An exact reprint of every record below is required, with the pictures left out.

(Structured diff data)
<<<<

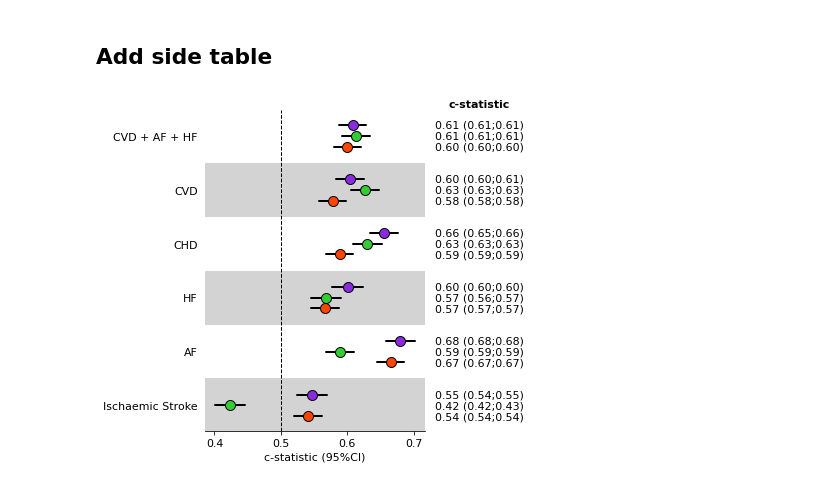
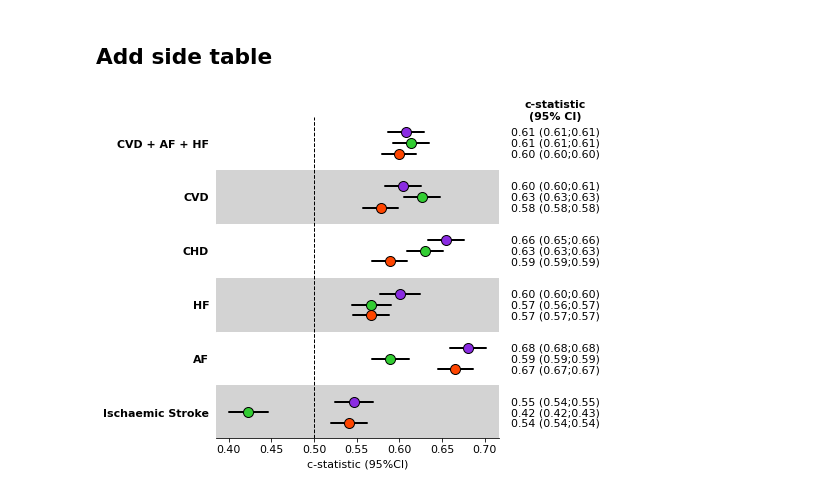
Before and after one commit to afschmidt/plot-misc, a Jupyter notebook: resources/examples/forestplot.ipynb, the cells around one changed output. Cells and saved outputs as stored; diff of their text form; code cells hidden in the pictures.

```diff
--- a/resources/examples/forestplot.ipynb
+++ b/resources/examples/forestplot.ipynb
@@ -139,34 +139,40 @@ ax.legend(handles=leg_handles , ncol=3, bbox_to_anchor=(0.85, 1.10),
 ## Add side table
 # %%
 # create subplot and remove space
-f, ax = plt.subplots(1, ncols=2, figsize=(15*CMTOINCH, 15*CMTOINCH),
-                     gridspec_kw={'width_ratios': [10,5]},
+f, ax = plt.subplots(1, ncols=2, figsize=(18*CMTOINCH, 15*CMTOINCH),
+                     gridspec_kw={'width_ratios': [10,4]},
                      sharey=False,
                      )
 plt.subplots_adjust(wspace=0)
 
 # add forest plot
 _, _ = forest.plot_forest(df=single, x_col='test_cstatistic',
                            lb_col='test_cstatistic_lb',
                            ub_col='test_cstatistic_ub',
                            s_col='shape', c_col='col', ci_colour='black',
                            g_col='evaluated_outcome', shape_size= 100, ci_lwd=2,
                            ax=ax[0],
                            kwargs_scatter_dict={'edgecolors':'black'},
                            kwargs_plot_ci_dict={'zorder':1, 'solid_capstyle':'round',
                                                'linestyle':'-'}
                           )
 ax[0].spines[['right', 'left', 'top']].set_visible(False)
 ax[0].set_xlabel('c-statistic (95%CI)', fontsize=11)
 ax[0].tick_params('both', labelsize=11, left=False)
+ax[0].yaxis.set_ticklabels(ax[0].yaxis.get_ticklabels(),
+                           weight='bold', size=11,
+                          )
 ax[0].axvline(0.5, linewidth=1, linestyle='--', c='black')
 
 # add side-table
 ax[1].set_ylim(ax[0].get_ylim())
-_ = forest.plot_table(single, annoteheader='c-statistic',
+_ = forest.plot_table(single, annoteheader='c-statistic\n(95% CI)',
                   string_col=STRING_COL, ax=ax[1],
                   halignment_text='center',
+                  halignment_header='center',
+                  pad_header=1,
                   size_text=11, size_header=11,
+                  negative_padding=1.2,
                   )
 # %% [output]
-[figure, old version]
+[figure, new version]
```
Also changed, not shown: 1 other file.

>>>>

*TASK SOLUTION*
Before and after one commit to afschmidt/plot-misc, a Jupyter notebook: resources/examples/forestplot.ipynb, the cells around one changed output. Cells and saved outputs as stored; diff of their text form; code cells hidden in the pictures.

```diff
--- a/resources/examples/forestplot.ipynb
+++ b/resources/examples/forestplot.ipynb
@@ -139,34 +139,40 @@ ax.legend(handles=leg_handles , ncol=3, bbox_to_anchor=(0.85, 1.10),
 ## Add side table
 # %%
 # create subplot and remove space
-f, ax = plt.subplots(1, ncols=2, figsize=(15*CMTOINCH, 15*CMTOINCH),
-                     gridspec_kw={'width_ratios': [10,5]},
+f, ax = plt.subplots(1, ncols=2, figsize=(18*CMTOINCH, 15*CMTOINCH),
+                     gridspec_kw={'width_ratios': [10,4]},
                      sharey=False,
                      )
 plt.subplots_adjust(wspace=0)
 
 # add forest plot
 _, _ = forest.plot_forest(df=single, x_col='test_cstatistic',
                            lb_col='test_cstatistic_lb',
                            ub_col='test_cstatistic_ub',
                            s_col='shape', c_col='col', ci_colour='black',
                            g_col='evaluated_outcome', shape_size= 100, ci_lwd=2,
                            ax=ax[0],
                            kwargs_scatter_dict={'edgecolors':'black'},
                            kwargs_plot_ci_dict={'zorder':1, 'solid_capstyle':'round',
                                                'linestyle':'-'}
                           )
 ax[0].spines[['right', 'left', 'top']].set_visible(False)
 ax[0].set_xlabel('c-statistic (95%CI)', fontsize=11)
 ax[0].tick_params('both', labelsize=11, left=False)
+ax[0].yaxis.set_ticklabels(ax[0].yaxis.get_ticklabels(),
+                           weight='bold', size=11,
+                          )
 ax[0].axvline(0.5, linewidth=1, linestyle='--', c='black')
 
 # add side-table
 ax[1].set_ylim(ax[0].get_ylim())
-_ = forest.plot_table(single, annoteheader='c-statistic',
+_ = forest.plot_table(single, annoteheader='c-statistic\n(95% CI)',
                   string_col=STRING_COL, ax=ax[1],
                   halignment_text='center',
+                  halignment_header='center',
+                  pad_header=1,
                   size_text=11, size_header=11,
+                  negative_padding=1.2,
                   )
 # %% [output]
-[figure, old version]
+[figure, new version]
```
Also changed, not shown: 1 other file.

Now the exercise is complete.